» What to produce
Filter the records below for the word "design". Keep each line that has it.

[Change detection outputs]

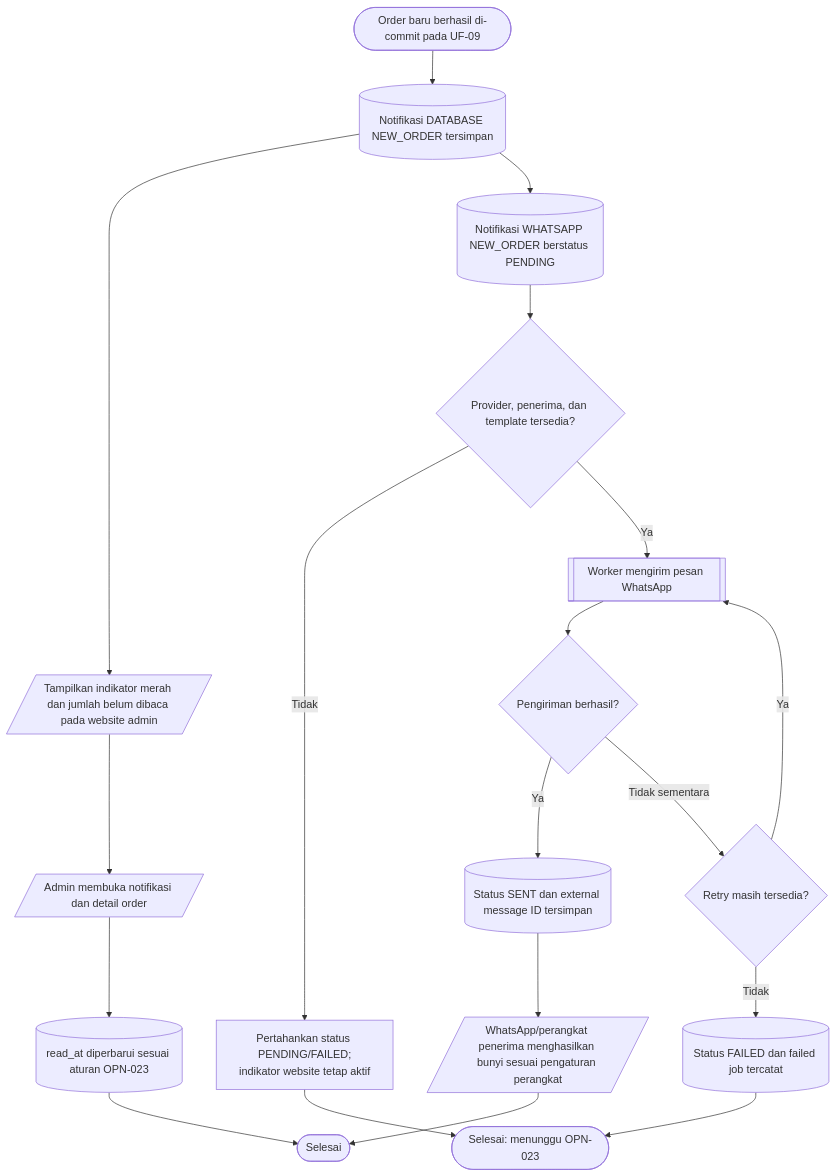
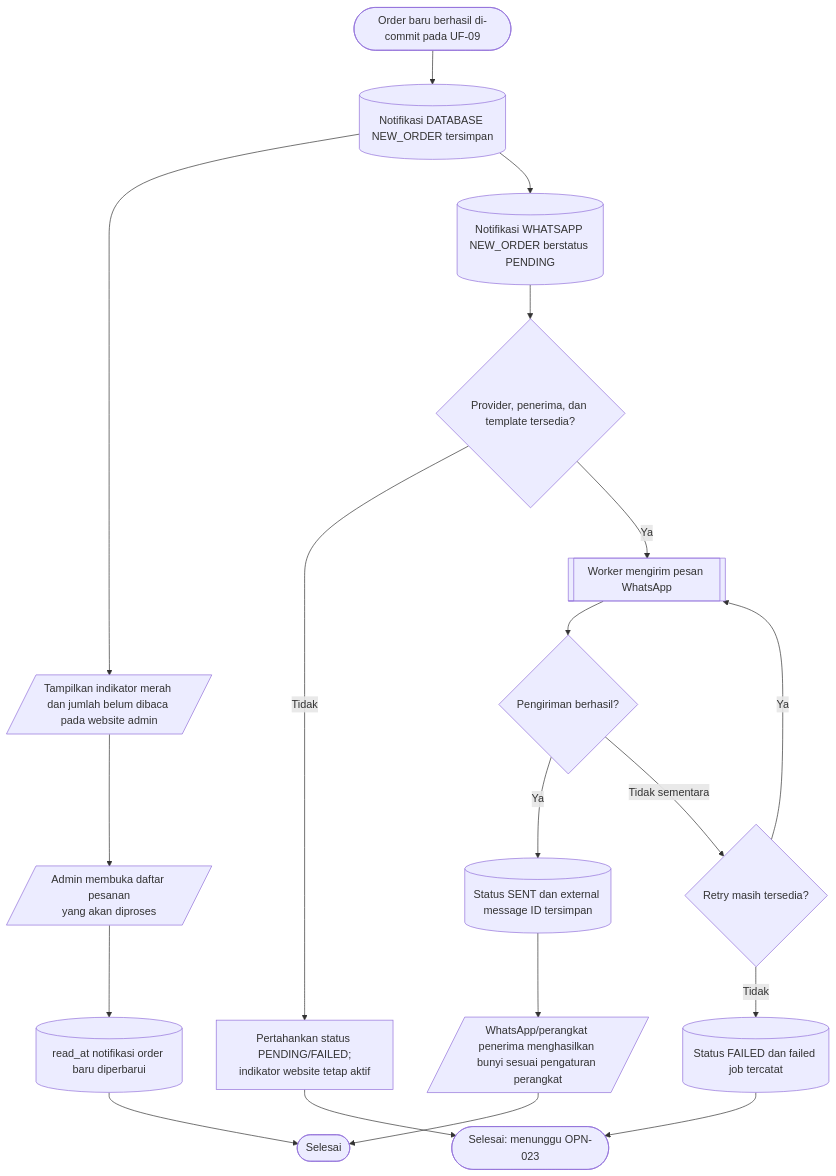
Diagram 19 of 19 in docs/design/USER_FLOWS.md (Webekspres/pixel-komunika), drawn with Mermaid before and after one commit. The commit also changed other lines of this file and 9 other files, not shown here.

````diff
--- a/docs/design/USER_FLOWS.md
+++ b/docs/design/USER_FLOWS.md
@@ -649,21 +654,21 @@
 ```mermaid
 flowchart TD
     A(["Order baru berhasil di-commit pada UF-09"]) --> B[("Notifikasi DATABASE NEW_ORDER tersimpan")]
     B --> C[/"Tampilkan indikator merah dan jumlah belum dibaca pada website admin"/]
     B --> D[("Notifikasi WHATSAPP NEW_ORDER berstatus PENDING")]
     D --> E{"Provider, penerima, dan template tersedia?"}
     E -->|Tidak| F["Pertahankan status PENDING/FAILED;<br/>indikator website tetap aktif"]
     F --> G(["Selesai: menunggu OPN-023"])
     E -->|Ya| H[["Worker mengirim pesan WhatsApp"]]
     H --> I{"Pengiriman berhasil?"}
     I -->|Ya| J[("Status SENT dan external message ID tersimpan")]
     J --> K[/"WhatsApp/perangkat penerima menghasilkan bunyi sesuai pengaturan perangkat"/]
     K --> L(["Selesai"])
     I -->|Tidak sementara| M{"Retry masih tersedia?"}
     M -->|Ya| H
     M -->|Tidak| N[("Status FAILED dan failed job tercatat")]
     N --> G
-    C --> O[/"Admin membuka notifikasi dan detail order"/]
-    O --> P[("read_at diperbarui sesuai aturan OPN-023")]
+    C --> O[/"Admin membuka daftar pesanan<br/>yang akan diproses"/]
+    O --> P[("read_at notifikasi order baru diperbarui")]
     P --> L
 ```
````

» Solution for this problem
Diagram 19 of 19 in docs/design/USER_FLOWS.md (Webekspres/pixel-komunika), drawn with Mermaid before and after one commit. The commit also changed other lines of this file and 9 other files, not shown here.
--- a/docs/design/USER_FLOWS.md
+++ b/docs/design/USER_FLOWS.md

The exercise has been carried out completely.